SUPPLIED MATERIAL
-.-.-
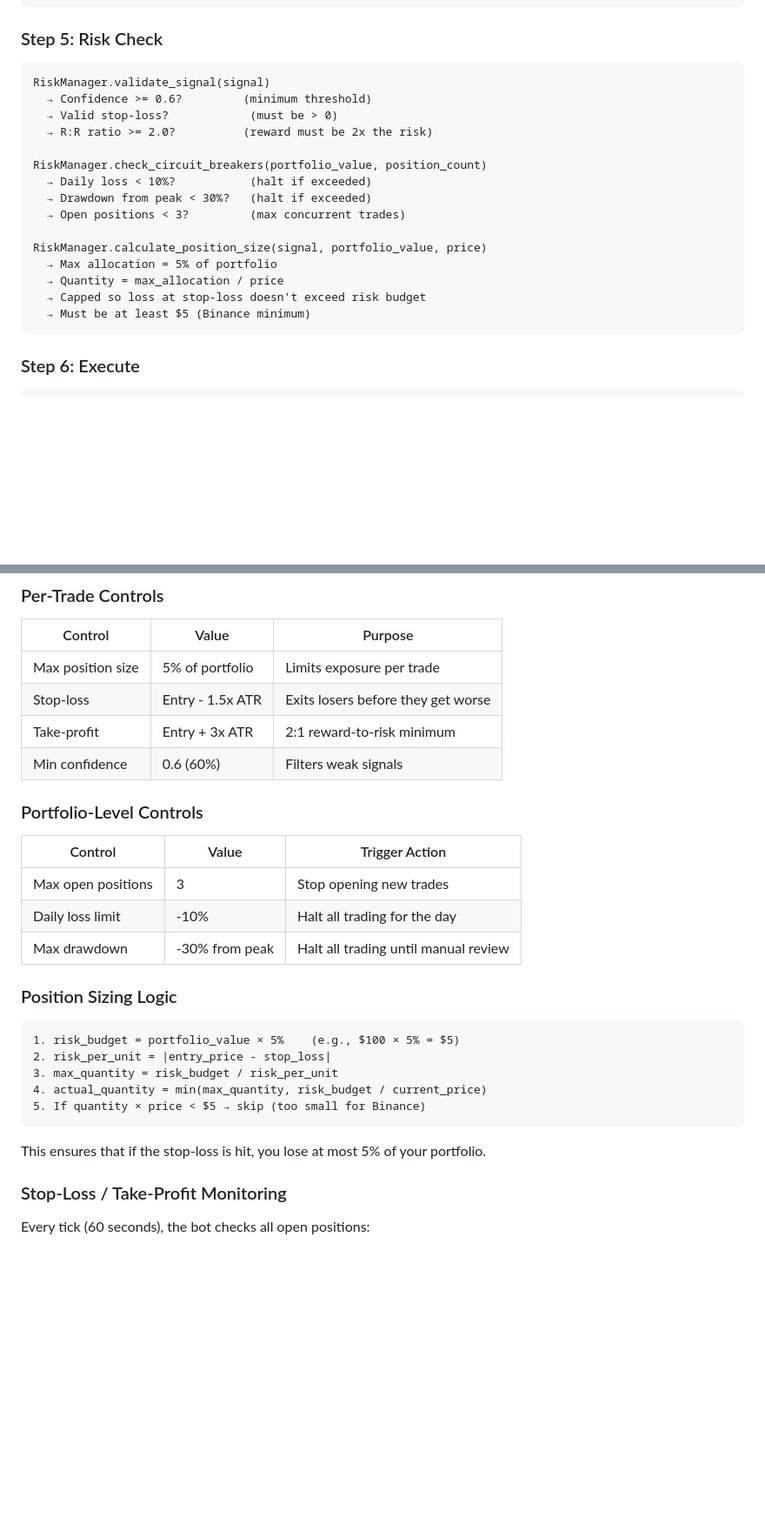
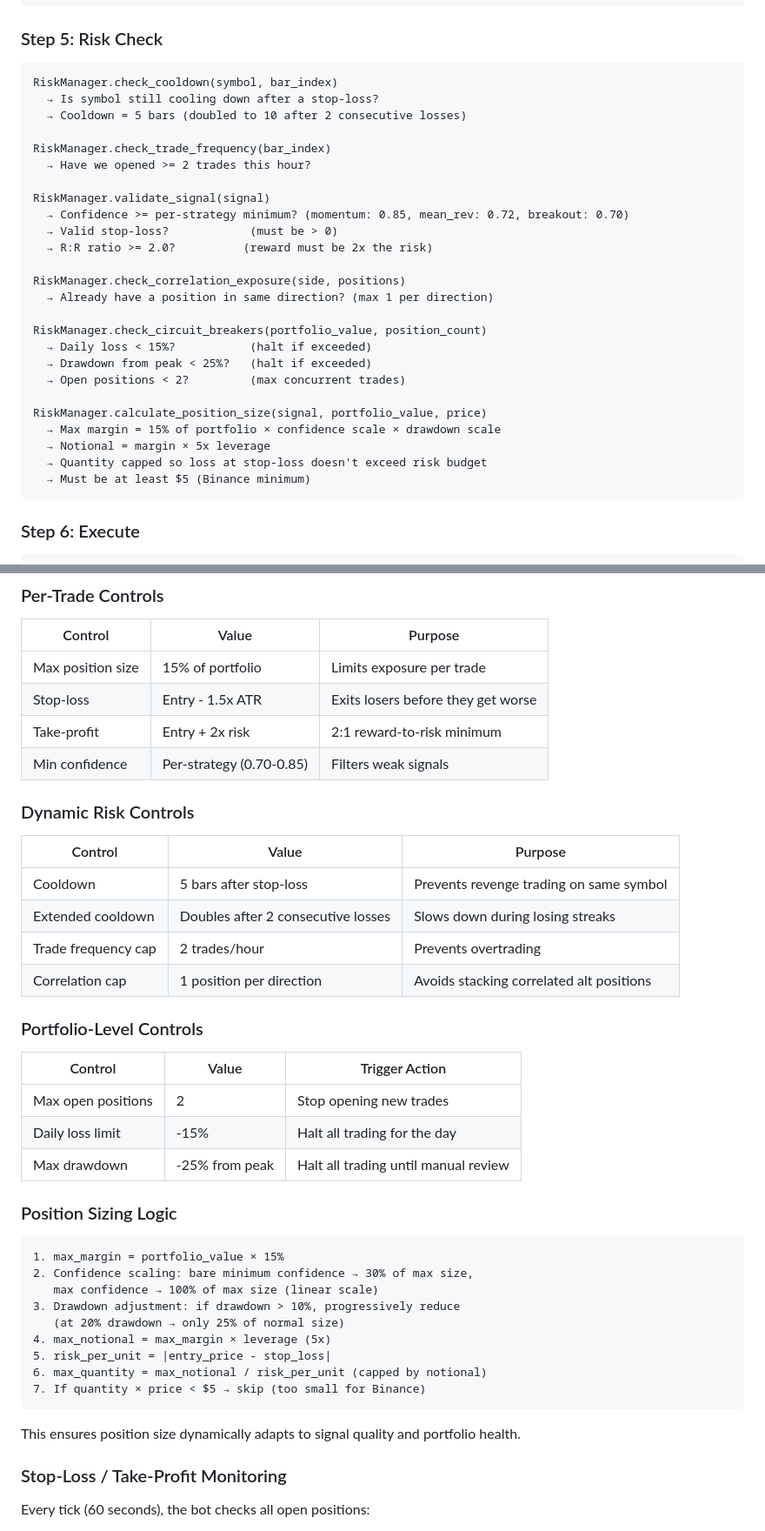
Before and after one commit to sumedhmohaneTS/CryptoTrader, a Markdown page: docs/ARCHITECTURE.md, 2 parts joined by grey strips. Shown at 87% size. Drawn GitHub-style; blank space fills up the shorter version.

````diff
--- a/docs/ARCHITECTURE.md
+++ b/docs/ARCHITECTURE.md
@@ -169,20 +173,30 @@ StrategyManager.get_signal(df, "BTC/USDT")
 
 ### Step 5: Risk Check
 ```
+RiskManager.check_cooldown(symbol, bar_index)
+  → Is symbol still cooling down after a stop-loss?
+  → Cooldown = 5 bars (doubled to 10 after 2 consecutive losses)
+
+RiskManager.check_trade_frequency(bar_index)
+  → Have we opened >= 2 trades this hour?
+
 RiskManager.validate_signal(signal)
-  → Confidence >= 0.6?         (minimum threshold)
+  → Confidence >= per-strategy minimum? (momentum: 0.85, mean_rev: 0.72, breakout: 0.70)
   → Valid stop-loss?            (must be > 0)
   → R:R ratio >= 2.0?          (reward must be 2x the risk)
 
+RiskManager.check_correlation_exposure(side, positions)
+  → Already have a position in same direction? (max 1 per direction)
+
 RiskManager.check_circuit_breakers(portfolio_value, position_count)
-  → Daily loss < 10%?           (halt if exceeded)
-  → Drawdown from peak < 30%?   (halt if exceeded)
-  → Open positions < 3?         (max concurrent trades)
+  → Daily loss < 15%?           (halt if exceeded)
+  → Drawdown from peak < 25%?   (halt if exceeded)
+  → Open positions < 2?         (max concurrent trades)
 
 RiskManager.calculate_position_size(signal, portfolio_value, price)
-  → Max allocation = 5% of portfolio
-  → Quantity = max_allocation / price
-  → Capped so loss at stop-loss doesn't exceed risk budget
+  → Max margin = 15% of portfolio × confidence scale × drawdown scale
+  → Notional = margin × 5x leverage
+  → Quantity capped so loss at stop-loss doesn't exceed risk budget
   → Must be at least $5 (Binance minimum)
 ```
 
@@ -296,30 +319,43 @@ Measures **volatility** as the average candle range.
 
 | Control | Value | Purpose |
 |---------|-------|---------|
-| Max position size | 5% of portfolio | Limits exposure per trade |
+| Max position size | 15% of portfolio | Limits exposure per trade |
 | Stop-loss | Entry - 1.5x ATR | Exits losers before they get worse |
-| Take-profit | Entry + 3x ATR | 2:1 reward-to-risk minimum |
-| Min confidence | 0.6 (60%) | Filters weak signals |
+| Take-profit | Entry + 2x risk | 2:1 reward-to-risk minimum |
+| Min confidence | Per-strategy (0.70-0.85) | Filters weak signals |
+
+### Dynamic Risk Controls
+
+| Control | Value | Purpose |
+|---------|-------|---------|
+| Cooldown | 5 bars after stop-loss | Prevents revenge trading on same symbol |
+| Extended cooldown | Doubles after 2 consecutive losses | Slows down during losing streaks |
+| Trade frequency cap | 2 trades/hour | Prevents overtrading |
+| Correlation cap | 1 position per direction | Avoids stacking correlated alt positions |
 
 ### Portfolio-Level Controls
 
 | Control | Value | Trigger Action |
 |---------|-------|----------------|
-| Max open positions | 3 | Stop opening new trades |
-| Daily loss limit | -10% | Halt all trading for the day |
-| Max drawdown | -30% from peak | Halt all trading until manual review |
+| Max open positions | 2 | Stop opening new trades |
+| Daily loss limit | -15% | Halt all trading for the day |
+| Max drawdown | -25% from peak | Halt all trading until manual review |
 
 ### Position Sizing Logic
 
 ```
-1. risk_budget = portfolio_value × 5%    (e.g., $100 × 5% = $5)
-2. risk_per_unit = |entry_price - stop_loss|
-3. max_quantity = risk_budget / risk_per_unit
-4. actual_quantity = min(max_quantity, risk_budget / current_price)
-5. If quantity × price < $5 → skip (too small for Binance)
+1. max_margin = portfolio_value × 15%
+2. Confidence scaling: bare minimum confidence → 30% of max size,
+   max confidence → 100% of max size (linear scale)
+3. Drawdown adjustment: if drawdown > 10%, progressively reduce
+   (at 20% drawdown → only 25% of normal size)
+4. max_notional = max_margin × leverage (5x)
+5. risk_per_unit = |entry_price - stop_loss|
+6. max_quantity = max_notional / risk_per_unit (capped by notional)
+7. If quantity × price < $5 → skip (too small for Binance)
 ```
 
-This ensures that if the stop-loss is hit, you lose at most 5% of your portfolio.
+This ensures position size dynamically adapts to signal quality and portfolio health.
 
 ### Stop-Loss / Take-Profit Monitoring
 
````
Also changed, not shown: other parts of docs/ARCHITECTURE.md (+55 -40 lines), README.md (+4 -4 lines).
-.-.-
YOUR GOAL
Starting at the line with "-2. risk_per_unit = |entry_price - stop_loss|" and ending at the line with "-5. If quantity", print each line of the listing above exactly, with no other lines.

YOUR SOLUTION
-2. risk_per_unit = |entry_price - stop_loss|
-3. max_quantity = risk_budget / risk_per_unit
-4. actual_quantity = min(max_quantity, risk_budget / current_price)
-5. If quantity × price < $5 → skip (too small for Binance)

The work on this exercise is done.